Increase in lower value transactions from debit cards
Cash is no longer king: debit cards are now the average Briton’s payment method of choice. Image by Alice-Photo (via Shutterstock).
Plastic is now the average Briton’s payment method of choice. Last year, transactions on debit and credit cards accounted for over half of our purchases. According to the British Retail Consortium’s survey, the rise of contactless cards have made debit cards a favourable option for low value purchases.
Compared with 2015 figures, there was a 4.5% rise in transactions from debit cards, accounting for 43% of all transactions in the UK. Cash payments accounted for 42% of transactions made in 2016. Contactless payments accounted for a third of all payments made with debit cards.
In 2016, cash purchases totalled £81.5 billion.
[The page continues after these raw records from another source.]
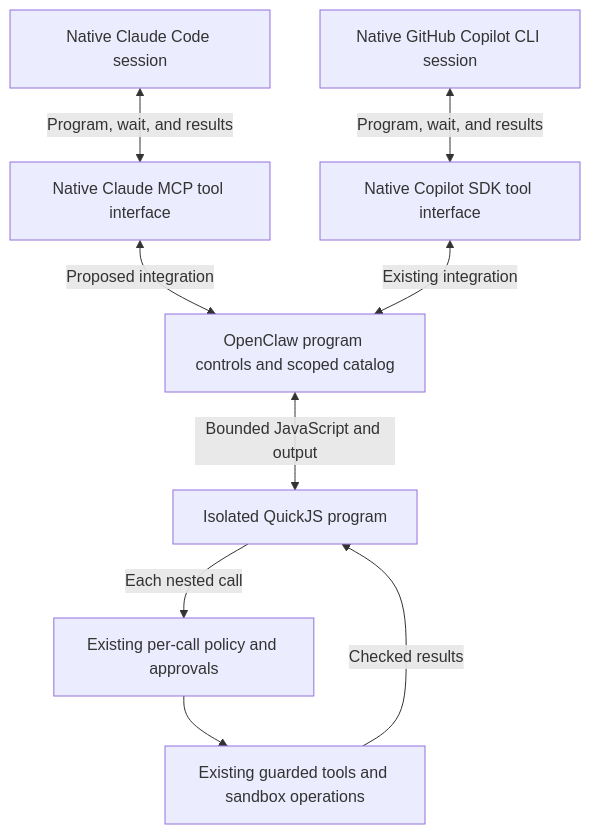
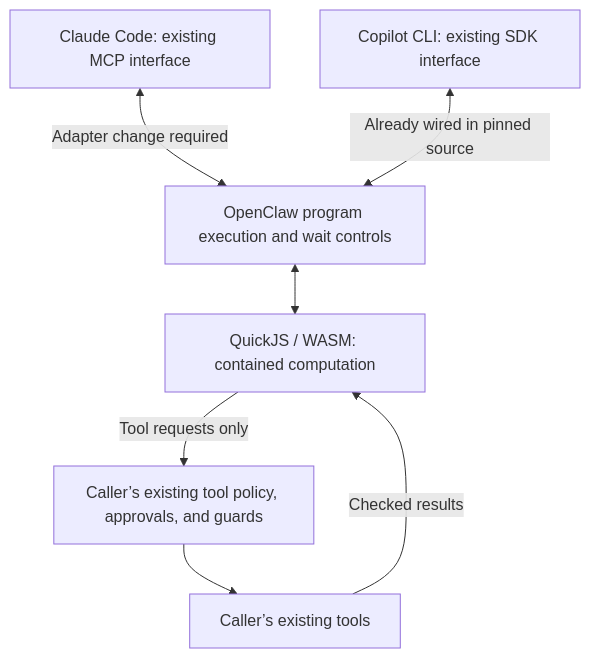
The diagram in docs/plans/programmatic-tool-calling.md (coletaylor788/puddles), drawn with Mermaid before and after one commit. The commit also changed other lines of this file, not shown here.

Commit message:
docs: clarify contained scripting across native harnesses (#308)

````diff
--- a/docs/plans/programmatic-tool-calling.md
+++ b/docs/plans/programmatic-tool-calling.md
@@ -27,19 +22,15 @@
 ```mermaid
 flowchart TD
-    Claude["Native Claude Code session"]
-    Copilot["Native GitHub Copilot CLI session"]
-    MCP["Native Claude MCP tool interface"]
-    SDK["Native Copilot SDK tool interface"]
-    Surface["OpenClaw program controls and scoped catalog"]
-    Guest["Isolated QuickJS program"]
-    Policy["Existing per-call policy and approvals"]
-    Tools["Existing guarded tools and sandbox operations"]
-    Claude <-->|"Program, wait, and results"| MCP
-    Copilot <-->|"Program, wait, and results"| SDK
-    MCP <-->|"Proposed integration"| Surface
-    SDK <-->|"Existing integration"| Surface
-    Surface <-->|"Bounded JavaScript and output"| Guest
-    Guest -->|"Each nested call"| Policy
+    Claude["Claude Code: existing MCP interface"]
+    Copilot["Copilot CLI: existing SDK interface"]
+    Controls["OpenClaw program execution and wait controls"]
+    Guest["QuickJS / WASM: contained computation"]
+    Policy["Caller’s existing tool policy, approvals, and guards"]
+    Tools["Caller’s existing tools"]
+    Claude <-->|"Adapter change required"| Controls
+    Copilot <-->|"Already wired in pinned source"| Controls
+    Controls <--> Guest
+    Guest -->|"Tool requests only"| Policy
     Policy --> Tools
     Tools -->|"Checked results"| Guest
 ```
````
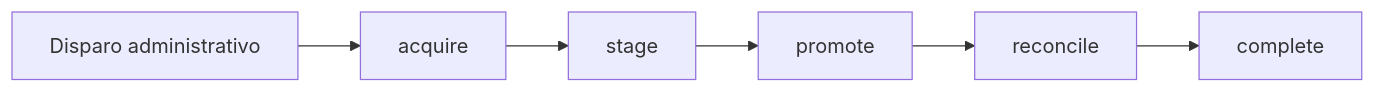
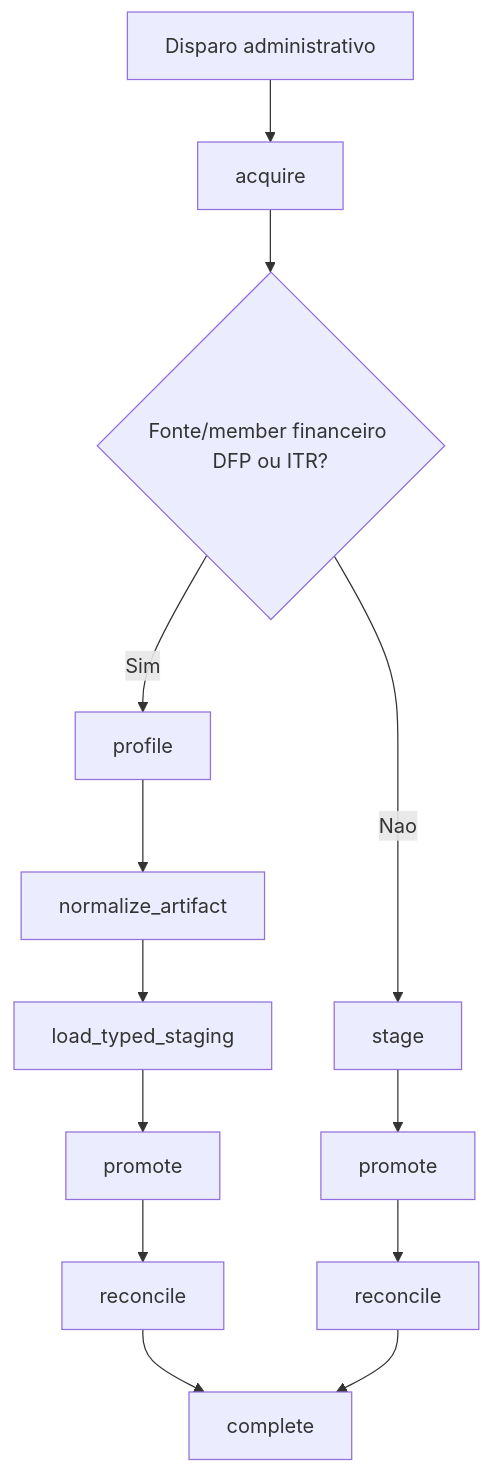
The first of 2 diagrams in docusaurus/docs/concepts/ingestion-pipeline.md (JoseLArantes/cvm.tucano), drawn with Mermaid before and after one commit. The commit also changed other lines of this file and 16 other files, not shown here.

````diff
--- a/docusaurus/docs/concepts/ingestion-pipeline.md
+++ b/docusaurus/docs/concepts/ingestion-pipeline.md
@@ -19,8 +19,15 @@
 ```mermaid
-flowchart LR
+flowchart TD
     A["Disparo administrativo"] --> B["acquire"]
-    B --> C["stage"]
-    C --> D["promote"]
-    D --> E["reconcile"]
-    E --> F["complete"]
+    B --> C{"Fonte/member financeiro DFP ou ITR?"}
+    C -->|Sim| D["profile"]
+    D --> E["normalize_artifact"]
+    E --> F["load_typed_staging"]
+    F --> G["promote"]
+    G --> H["reconcile"]
+    H --> I["complete"]
+    C -->|Nao| J["stage"]
+    J --> K["promote"]
+    K --> L["reconcile"]
+    L --> I
 ```
````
For credit and debit card purchases, more than three times that figure, at £261.6 billion. From 2013 to 2016, the average transaction for card payments fell from £30.53 to £25.40. By cash, the figure rose from £9.21 in 2015 to £2.87 last year.
The smaller figure of £25.40 for card purchases reflects changing trends in the way we do our shopping. Firstly, internet shopping is a sound option for purchases of any size. Secondly, the uptake of contactless cards has meant more people paying for smaller items on plastic. The average customer flashes their contactless card or a smartphone (with a digital wallet app) to pay for their lattes.
We have come a long way since debit cards first hit the streets. They were launched in June 1987, back when Sheffield had two market halls (the Sheaf and Castle market halls off Haymarket). Back when Primark was C&A, facing the Hole in the Road, where Supertrams rumble towards Middlewood and Halfway today.
Like it or not, debit cards are here to stay. If any form of payment is likely to replace them, the future lies in smartphone based transactions.